“What Does Not Die, Does Not Live”, 06.09 — 06.10

Middle Ages celebrated it, Renaissance respected it and Baroque saw the aesthetic side of it. Romantics loved it anew. Modern times ignore it though everyone knows it`s inevitable. Death. Rather than pretending it does not concern us, it might be worth taking a different path. The one shown by photographs presented at the exhibition “What does not die, does not live”.

Romantic fascinations with death survived first few decades of the 20th century and settled quite well, especially in folk mentality. The awareness of passing – permanent element of folk religiousness – also became a motif of art, both that of the conscieous kind and the one which initially was only a way of recording everyday life. This is quite simply and yet poignantly illustrated by an exhibition we can see, from September 6, at  “Canteen XYZ” Gallery. – “What does not die, does not live”.

The exhibition is made of 27 photographs by Jan Siwicki from Jaczno (a village in Suwalki region) and Bogusław Augustis, who ran a photo studio in Białystok, in the Interwar period. The pictures are a record of funeral customs at eastern borders of Poland, in the Interwar period. They clearly show death as indispensable companion of human existance.

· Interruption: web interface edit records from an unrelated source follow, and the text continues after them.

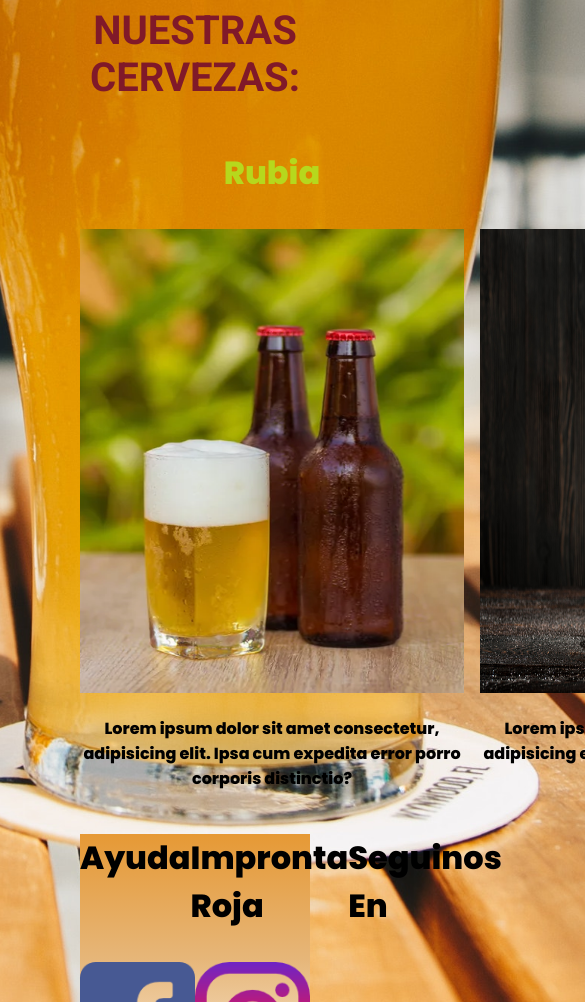
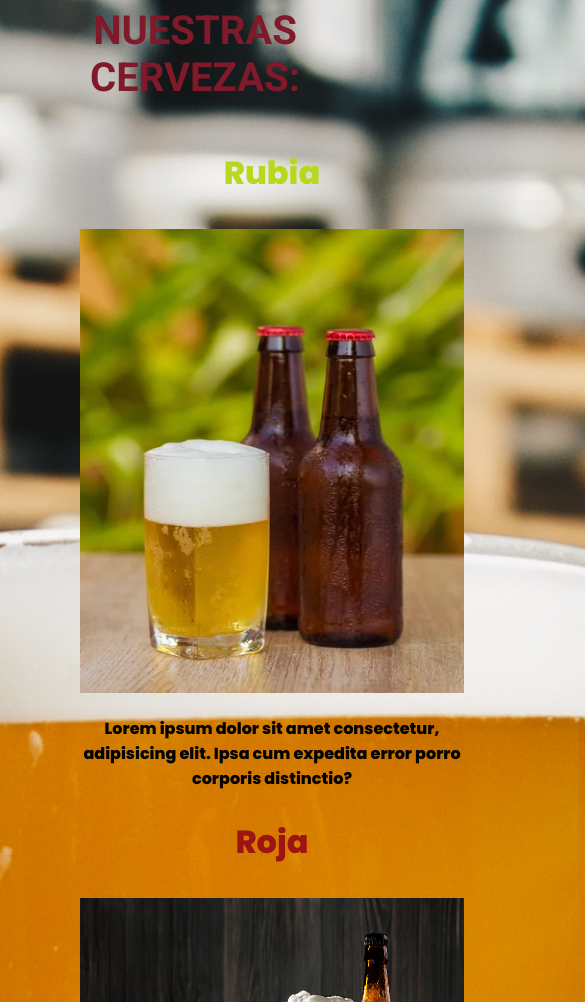
Before and after one commit to MartinRoa/impronta_roja, a plain HTML site: page index.html in a window 390 px wide. Shown: the part 2080-3082 px from the top of the page, 585 px wide, since content can reach past the window. Drawn offline with nearby package versions, Linux system fonts and the light colour scheme.

Commit message:
se agrego responsive en index y merchandising

```diff
--- a/style.css
+++ b/style.css
@@ -264,3 +264,16 @@ body{
 .image__tarjet:hover{
     transform: scale(1.04);
 }
+
+/* Responsive */
+
+@media screen and (max-width: 1265px){
+    .tarjet__container{
+        flex-direction: column;
+        justify-content: center;
+    }
+
+    .container__tarjet{
+       /*  align-items: center; */
+    }
+}
```
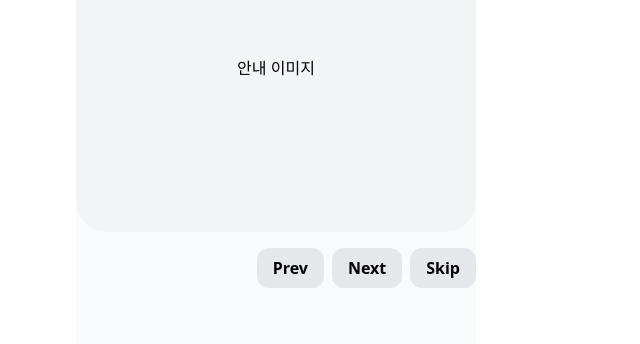
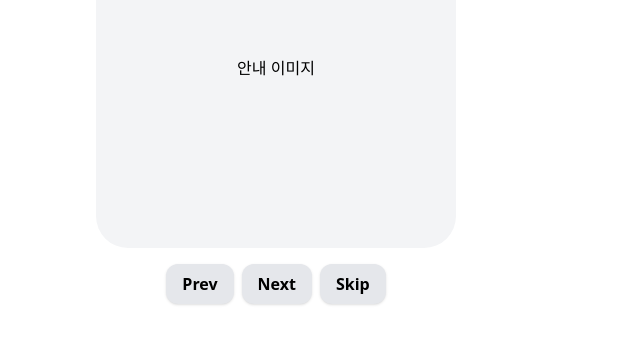
Before and after one commit to Noddyhub/Noddy-FE, a React (Vite) app in the folder frontend-dashboard/: page /instruction-page in a window 1280 px wide. Shown: the part 296-640 px from the top of the page, without its empty margins (364-1004 px from the left). Built offline with nearby package versions, Linux system fonts and the light colour scheme.

Commit message:
design: UI 디자인 세부 조정 #31

```diff
--- a/frontend-dashboard/src/components/ControlKey.jsx
+++ b/frontend-dashboard/src/components/ControlKey.jsx
@@ -8,7 +8,7 @@ export default function ControlKey({ name }) {
       <div className="mt-2 mb-2 ml-2 font-bold">{name}</div>
       <div className="flex flex-row">
         <select
-          className="mr-2 h-7 w-20 rounded-lg bg-gray-200 px-2 font-bold"
+          className="mr-2 h-7 w-20 rounded-lg bg-gray-200 px-2 font-bold shadow"
           value={hotKey}
           onChange={(e) => setHotKey(e.target.value)}
         >
--- a/frontend-dashboard/src/components/Header.jsx
+++ b/frontend-dashboard/src/components/Header.jsx
@@ -9,13 +9,13 @@ export default function Header() {
         <div className="flex justify-center text-4xl font-extrabold">Noddy</div>
         <div className="mt-[1.5vh] flex h-[3vh] w-[50vh]">
           <button
-            className="mr-2 ml-auto h-[4vh] w-[7vh] cursor-pointer rounded-xl bg-white font-bold"
+            className="mr-2 ml-auto h-[4vh] w-[7vh] cursor-pointer rounded-xl bg-white font-bold shadow"
             onClick={() => setOptionPage("Cursor")}
           >
             Cursor
           </button>
           <button
-            className="mr-3 h-[4vh] w-[7vh] cursor-pointer rounded-xl bg-white font-bold"
+            className="mr-3 h-[4vh] w-[7vh] cursor-pointer rounded-xl bg-white font-bold shadow"
             onClick={() => setOptionPage("Scroll")}
           >
             Scroll
--- a/frontend-dashboard/src/layouts/InstructionPageLayout.jsx
+++ b/frontend-dashboard/src/layouts/InstructionPageLayout.jsx
@@ -9,15 +9,14 @@ export default function InstructionPageLayout() {
 
   return (
     <>
-      <div className="absolute -z-100 h-[100vh] w-[50vh] bg-gray-50"></div>
-      <div className="flex h-[50vh] w-[50vh] flex-col justify-between">
-        <div className="flex h-[50vh] w-full flex-col items-center justify-center rounded-4xl bg-gray-100">
+      <div className="flex w-[50vh] flex-col items-center justify-between">
+        <div className="flex h-[45vh] w-[45vh] flex-col items-center justify-center rounded-4xl bg-gray-100">
           안내 이미지
         </div>
-        <div className="my-4 flex justify-end gap-2">
-          <button className="cursor-pointer rounded-xl bg-gray-200 px-4 py-2 font-bold">Prev</button>
-          <button className="cursor-pointer rounded-xl bg-gray-200 px-4 py-2 font-bold">Next</button>
-          <button className="cursor-pointer rounded-xl bg-gray-200 px-4 py-2 font-bold" onClick={clickHandler}>
+        <div className="my-4 flex gap-2">
+          <button className="cursor-pointer rounded-xl bg-gray-200 px-4 py-2 font-bold shadow">Prev</button>
+          <button className="cursor-pointer rounded-xl bg-gray-200 px-4 py-2 font-bold shadow">Next</button>
+          <button className="cursor-pointer rounded-xl bg-gray-200 px-4 py-2 font-bold shadow" onClick={clickHandler}>
             Skip
           </button>
         </div>
--- a/frontend-dashboard/src/layouts/OptionPageLayout.jsx
+++ b/frontend-dashboard/src/layouts/OptionPageLayout.jsx
@@ -19,7 +19,6 @@ export default function OptionPageLayout() {
 
   return (
     <>
-      <div className="absolute -z-100 h-[100vh] w-[50vh] bg-gray-50"></div>
       <Header />
       <main>
         <Body children={renderOption()} />
--- a/frontend-dashboard/src/layouts/StartPageLayout.jsx
+++ b/frontend-dashboard/src/layouts/StartPageLayout.jsx
@@ -10,10 +10,9 @@ export default function StartPageLayout() {
 
   return (
     <>
-      <div className="absolute -z-100 h-[100vh] w-[50vh] bg-gray-50"></div>
       <div className="flex justify-center text-6xl font-extrabold">Noddy</div>
       <img className="mt-10 w-[30vh]" src={AirPodsImage} />
-      <button className="mt-10 cursor-pointer rounded-xl bg-gray-200 px-4 py-2 font-bold" onClick={clickHandler}>
+      <button className="mt-10 cursor-pointer rounded-xl bg-gray-200 px-4 py-2 font-bold shadow" onClick={clickHandler}>
         START
       </button>
     </>
```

I came across a sentence in the exhibition catalogue: `Neither Augustis nor Siwicki took their photographs for artistic or philosophical reasons. Hence their authenticity`. The opinion does not appear fully justified. I shall pay draw my attention to two, easily noticeable, elements. The first one is the awareness of how the scenes caught in the lens of camera are arranged. Most frequently, in the foreground, there is a coffin with a body of the deceased person, around which, family gather. Another is the way mourners adopt a certain, conscious pose. The people gathered around the coffin are not looking at it but rather into the lens of the camera. It cannot be claimed these are spontanous shots devoid of any planning.One might say it is nothing out of ordinary, just a popular convention used while taking funeral photos. It`s true, however each convention is in itself a form created intentionally, which is undoubtedly, foundation for art. Naturally, we might discuss purely artistic merit of the photographs but that is a separate topic. Therefore I shall allow myself a different opinion on the matter.

I believe the biggest asset of the exposition is antopological information. In case of Jan Siwicki`s photos, we are dealing with typically countryside record, mainly of the Orthodox rite. The photographs give information not only about people`s emotions but also their material status. The deceased in Siwicki`s portraits are not wearing shoes and , what`s even more interesting, the mourners, though dressed in their best clothes, e.g. a fur coat, are also barefooted. Not only do the photos prove the people`s poverty but are also a sign of seriousness in the presence of death and respect for the deceased one.

The photograph I remembered most vividly is the one of a peasant woman posing against a decoration imitating cementary gates. The elderly woman is holding a rosary. It`s hard to say whether we`re looking at a widow, mother who lost her son or simply and old woman awaiting death. There`s certain horror and metaphysics in the pricture. Authenticity with a bit of a pose, mystery and ambiguity.

Author: Adam Olaf Giowski
Сurator: Grzegorz Dąbrowski

06.09 — 06.10
“Canteen XYZ” Gallery

14:00 – 22:00, daily


“Canteen XYZ” Gallery, 19:00